Many countries in sub-Saharan Africa and Southern Asia still struggle with low sanitation coverage. India has the largest number of people without access to basic sanitation facilities. Many countries across the Mercy World are also lagging far behind in achieving universal sanitation for all. Approximately five million people lack access to improved sanitation facilities in Cambodia. The WHO describes an improved sanitation facility as a toilet that “hygienically separates human excreta from human contact”. Cambodia is the eighth most disaster prone country in the world, making it extremely vulnerable to climate change. In recent years, Cambodia has experienced water scarcity due to a lack of rainfall during their wet seasons. These factors, compounded by the fact that the majority of the Cambodian population live in rural areas with low socioeconomic status, complicate securing toilets and sanitation connections in many homes.
MGA strives to raise awareness and tackle issues related to sustainable sanitation and climate change across the globe. Last year, the first international immersion of the Mercy Emerging Leaders Fellowship (2019-2020) commenced at Mindol Metta Karuna Reflection Centre in Siem Reap, Cambodia. As part of the MELF programme, the fellows were introduced to the theme ‘Degradation of Earth’ with a particular focus on clean water and sanitation. Members of the group shared their experiences of water use and abuse in their own countries, and discussed the effects that the scarcity, contamination and privatisation of water often have on poor or marginalised communities. The fellows had the opportunity to take part in a toilet building project in a small village outside of Siem Reap. The project was organised by the Mindol Metta Karuna team and aimed to construct toilets for families with low socioeconomic status, while empowering communities to improve their hygiene practices. For many of the fellows, this was an eye opening experience which highlighted how marginalised communities often lack their basic human right to clean water and sanitation, and how poor sanitation and pollution threaten to damage vital ecosystems and the Earth’s carrying capacity.
Climate change and water scarcity are accelerating so we must ensure that everyone has access to safe and sustainable sanitation that can withstand climate change and promote healthy communities. The good news is that as more and more people become educated on the importance of sanitation, new innovations are being made to make toilets smarter. Worldwide, new models are aiming to make productive use of wastewater and sludge from toilets to enhance sustainability and support a circular economy. The threats of climate change will make future disease outbreaks more common and more dangerous. The environment, health and sanitation are indivisible and this must be clear in our policies and practices as we take on future adversities, eliminate inequalities, and leave no one behind in our response to the changing climate.

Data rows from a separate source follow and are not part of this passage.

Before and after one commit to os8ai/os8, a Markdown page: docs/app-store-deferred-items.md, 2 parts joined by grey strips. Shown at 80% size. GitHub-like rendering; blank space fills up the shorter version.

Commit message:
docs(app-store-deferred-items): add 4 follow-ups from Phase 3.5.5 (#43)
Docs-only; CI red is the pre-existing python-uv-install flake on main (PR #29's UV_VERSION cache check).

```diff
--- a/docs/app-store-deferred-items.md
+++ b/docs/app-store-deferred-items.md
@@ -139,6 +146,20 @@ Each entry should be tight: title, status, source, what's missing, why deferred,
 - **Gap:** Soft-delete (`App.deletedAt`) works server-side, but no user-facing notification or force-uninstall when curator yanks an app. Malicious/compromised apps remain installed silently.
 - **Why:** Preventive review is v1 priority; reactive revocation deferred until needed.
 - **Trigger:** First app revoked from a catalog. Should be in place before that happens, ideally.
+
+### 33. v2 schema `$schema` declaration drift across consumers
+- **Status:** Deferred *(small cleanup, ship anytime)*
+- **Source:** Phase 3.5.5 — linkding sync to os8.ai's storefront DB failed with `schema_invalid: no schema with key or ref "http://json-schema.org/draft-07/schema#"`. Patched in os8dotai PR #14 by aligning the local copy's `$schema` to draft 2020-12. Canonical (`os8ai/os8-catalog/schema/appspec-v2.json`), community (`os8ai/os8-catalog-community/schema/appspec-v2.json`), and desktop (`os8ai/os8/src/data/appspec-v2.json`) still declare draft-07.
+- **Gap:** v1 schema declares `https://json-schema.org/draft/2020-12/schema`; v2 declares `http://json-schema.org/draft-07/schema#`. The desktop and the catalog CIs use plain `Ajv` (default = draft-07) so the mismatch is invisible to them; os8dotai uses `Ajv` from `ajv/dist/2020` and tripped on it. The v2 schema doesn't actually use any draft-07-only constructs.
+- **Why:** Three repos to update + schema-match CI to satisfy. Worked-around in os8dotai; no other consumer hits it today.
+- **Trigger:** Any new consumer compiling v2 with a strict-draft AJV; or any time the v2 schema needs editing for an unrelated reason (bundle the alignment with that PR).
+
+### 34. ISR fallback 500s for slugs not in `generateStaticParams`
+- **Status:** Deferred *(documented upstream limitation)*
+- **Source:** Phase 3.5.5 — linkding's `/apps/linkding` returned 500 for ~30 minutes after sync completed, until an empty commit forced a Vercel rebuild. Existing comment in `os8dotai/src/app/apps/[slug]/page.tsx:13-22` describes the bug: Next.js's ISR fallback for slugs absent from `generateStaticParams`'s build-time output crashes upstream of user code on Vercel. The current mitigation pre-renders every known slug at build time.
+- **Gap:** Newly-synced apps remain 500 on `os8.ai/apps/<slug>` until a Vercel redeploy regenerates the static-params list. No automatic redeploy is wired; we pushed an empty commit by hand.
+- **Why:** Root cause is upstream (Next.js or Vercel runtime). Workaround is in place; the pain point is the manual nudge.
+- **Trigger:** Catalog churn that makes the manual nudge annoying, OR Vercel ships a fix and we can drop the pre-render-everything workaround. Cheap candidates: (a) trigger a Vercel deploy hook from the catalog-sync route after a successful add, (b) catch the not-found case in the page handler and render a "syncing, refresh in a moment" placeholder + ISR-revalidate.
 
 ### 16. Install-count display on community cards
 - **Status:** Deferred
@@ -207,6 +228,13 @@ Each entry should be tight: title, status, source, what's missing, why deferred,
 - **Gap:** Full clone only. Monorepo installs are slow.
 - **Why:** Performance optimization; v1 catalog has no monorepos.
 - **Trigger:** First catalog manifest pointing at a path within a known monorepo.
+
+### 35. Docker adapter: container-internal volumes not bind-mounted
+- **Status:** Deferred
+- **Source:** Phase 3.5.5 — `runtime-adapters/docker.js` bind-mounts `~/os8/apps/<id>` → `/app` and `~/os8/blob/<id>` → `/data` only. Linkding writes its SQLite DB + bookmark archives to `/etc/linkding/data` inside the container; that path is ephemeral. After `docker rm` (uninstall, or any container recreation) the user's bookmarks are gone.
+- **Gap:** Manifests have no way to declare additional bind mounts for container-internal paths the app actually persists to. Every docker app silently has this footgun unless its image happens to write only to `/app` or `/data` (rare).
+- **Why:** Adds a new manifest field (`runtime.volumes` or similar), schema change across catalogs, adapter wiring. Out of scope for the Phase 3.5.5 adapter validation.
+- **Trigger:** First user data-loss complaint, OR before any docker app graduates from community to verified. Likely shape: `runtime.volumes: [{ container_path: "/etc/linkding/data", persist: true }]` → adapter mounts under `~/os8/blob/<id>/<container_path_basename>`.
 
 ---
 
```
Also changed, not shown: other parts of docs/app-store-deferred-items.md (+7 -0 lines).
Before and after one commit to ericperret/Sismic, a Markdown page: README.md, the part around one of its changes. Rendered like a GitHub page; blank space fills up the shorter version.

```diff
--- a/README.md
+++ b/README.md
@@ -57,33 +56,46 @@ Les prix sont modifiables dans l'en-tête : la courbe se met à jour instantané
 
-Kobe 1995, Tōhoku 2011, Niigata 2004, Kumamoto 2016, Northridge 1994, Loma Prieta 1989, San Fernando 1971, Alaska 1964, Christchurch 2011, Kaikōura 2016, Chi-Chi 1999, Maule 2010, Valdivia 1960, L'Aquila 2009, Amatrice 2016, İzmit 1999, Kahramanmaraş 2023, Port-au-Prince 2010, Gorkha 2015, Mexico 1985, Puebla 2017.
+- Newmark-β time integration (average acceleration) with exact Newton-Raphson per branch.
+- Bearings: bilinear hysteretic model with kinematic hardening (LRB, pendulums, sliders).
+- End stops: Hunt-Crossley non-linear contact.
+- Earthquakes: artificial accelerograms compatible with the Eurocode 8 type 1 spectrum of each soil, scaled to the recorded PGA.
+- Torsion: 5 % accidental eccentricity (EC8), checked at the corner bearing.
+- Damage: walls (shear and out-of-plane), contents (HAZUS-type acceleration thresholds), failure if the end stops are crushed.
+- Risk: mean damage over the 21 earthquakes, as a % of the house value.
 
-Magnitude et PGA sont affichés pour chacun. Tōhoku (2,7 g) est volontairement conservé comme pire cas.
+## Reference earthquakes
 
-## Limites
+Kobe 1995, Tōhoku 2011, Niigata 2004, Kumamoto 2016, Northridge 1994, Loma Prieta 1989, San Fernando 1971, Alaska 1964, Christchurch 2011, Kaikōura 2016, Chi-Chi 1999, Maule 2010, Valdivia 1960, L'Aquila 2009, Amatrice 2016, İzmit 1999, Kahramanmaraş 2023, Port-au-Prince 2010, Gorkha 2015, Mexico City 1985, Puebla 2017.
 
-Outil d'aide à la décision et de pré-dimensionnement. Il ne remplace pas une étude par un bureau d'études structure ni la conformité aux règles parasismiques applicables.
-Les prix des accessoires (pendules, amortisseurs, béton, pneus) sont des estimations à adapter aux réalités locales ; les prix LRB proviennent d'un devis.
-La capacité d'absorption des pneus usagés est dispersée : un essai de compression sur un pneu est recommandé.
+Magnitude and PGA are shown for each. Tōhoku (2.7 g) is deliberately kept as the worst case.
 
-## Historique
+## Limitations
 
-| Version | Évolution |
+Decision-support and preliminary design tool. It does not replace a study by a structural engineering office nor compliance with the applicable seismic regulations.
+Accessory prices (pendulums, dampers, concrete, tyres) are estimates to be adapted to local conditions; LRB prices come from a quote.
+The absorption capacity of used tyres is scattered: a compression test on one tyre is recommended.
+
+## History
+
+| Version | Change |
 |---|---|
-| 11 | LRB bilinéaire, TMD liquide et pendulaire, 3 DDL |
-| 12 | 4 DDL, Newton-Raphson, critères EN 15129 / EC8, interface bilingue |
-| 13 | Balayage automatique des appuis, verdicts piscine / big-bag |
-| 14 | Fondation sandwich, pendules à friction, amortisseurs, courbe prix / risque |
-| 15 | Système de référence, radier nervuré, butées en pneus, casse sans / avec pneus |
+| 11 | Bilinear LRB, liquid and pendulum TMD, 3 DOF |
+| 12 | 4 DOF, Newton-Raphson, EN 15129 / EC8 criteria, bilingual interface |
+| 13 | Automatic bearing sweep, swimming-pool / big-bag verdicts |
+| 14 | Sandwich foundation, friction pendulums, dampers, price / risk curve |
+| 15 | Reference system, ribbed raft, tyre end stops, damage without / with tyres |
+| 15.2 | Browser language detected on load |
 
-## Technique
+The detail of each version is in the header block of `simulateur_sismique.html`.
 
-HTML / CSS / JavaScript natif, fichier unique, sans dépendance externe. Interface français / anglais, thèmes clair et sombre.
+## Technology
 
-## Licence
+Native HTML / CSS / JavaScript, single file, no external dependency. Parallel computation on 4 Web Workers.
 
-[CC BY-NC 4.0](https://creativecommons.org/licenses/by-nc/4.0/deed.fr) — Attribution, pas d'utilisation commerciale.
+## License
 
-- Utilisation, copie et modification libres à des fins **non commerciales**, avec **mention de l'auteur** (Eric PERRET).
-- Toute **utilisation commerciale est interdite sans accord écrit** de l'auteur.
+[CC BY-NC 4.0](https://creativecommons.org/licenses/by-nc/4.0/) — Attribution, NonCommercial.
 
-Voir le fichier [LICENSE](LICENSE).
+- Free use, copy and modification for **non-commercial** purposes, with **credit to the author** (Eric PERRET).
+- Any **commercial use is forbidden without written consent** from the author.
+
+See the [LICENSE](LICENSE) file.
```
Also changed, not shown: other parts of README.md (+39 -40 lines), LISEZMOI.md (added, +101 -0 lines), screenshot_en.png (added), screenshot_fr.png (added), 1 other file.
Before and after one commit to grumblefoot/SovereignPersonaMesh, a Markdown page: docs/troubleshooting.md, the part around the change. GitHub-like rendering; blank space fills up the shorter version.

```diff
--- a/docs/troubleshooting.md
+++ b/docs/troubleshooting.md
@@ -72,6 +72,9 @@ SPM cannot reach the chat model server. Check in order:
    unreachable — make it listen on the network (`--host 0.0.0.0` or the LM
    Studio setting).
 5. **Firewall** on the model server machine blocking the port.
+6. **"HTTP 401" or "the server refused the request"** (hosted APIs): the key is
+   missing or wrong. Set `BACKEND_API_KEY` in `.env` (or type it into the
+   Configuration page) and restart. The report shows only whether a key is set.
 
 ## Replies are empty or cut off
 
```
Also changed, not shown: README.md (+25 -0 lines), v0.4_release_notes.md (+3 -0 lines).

Call to Action -
- Raise awareness of the connection between toilets, climate change and health.
- Ensure that water and sanitation systems are resilient and sustainable to protect public health and the health of the planet.
- Mobilise around a call for the prioritisation of clean water, sanitation and hygiene in the response to the climate emergency.
Learn More -
Messages to: Siobhan Golden - MGA Intern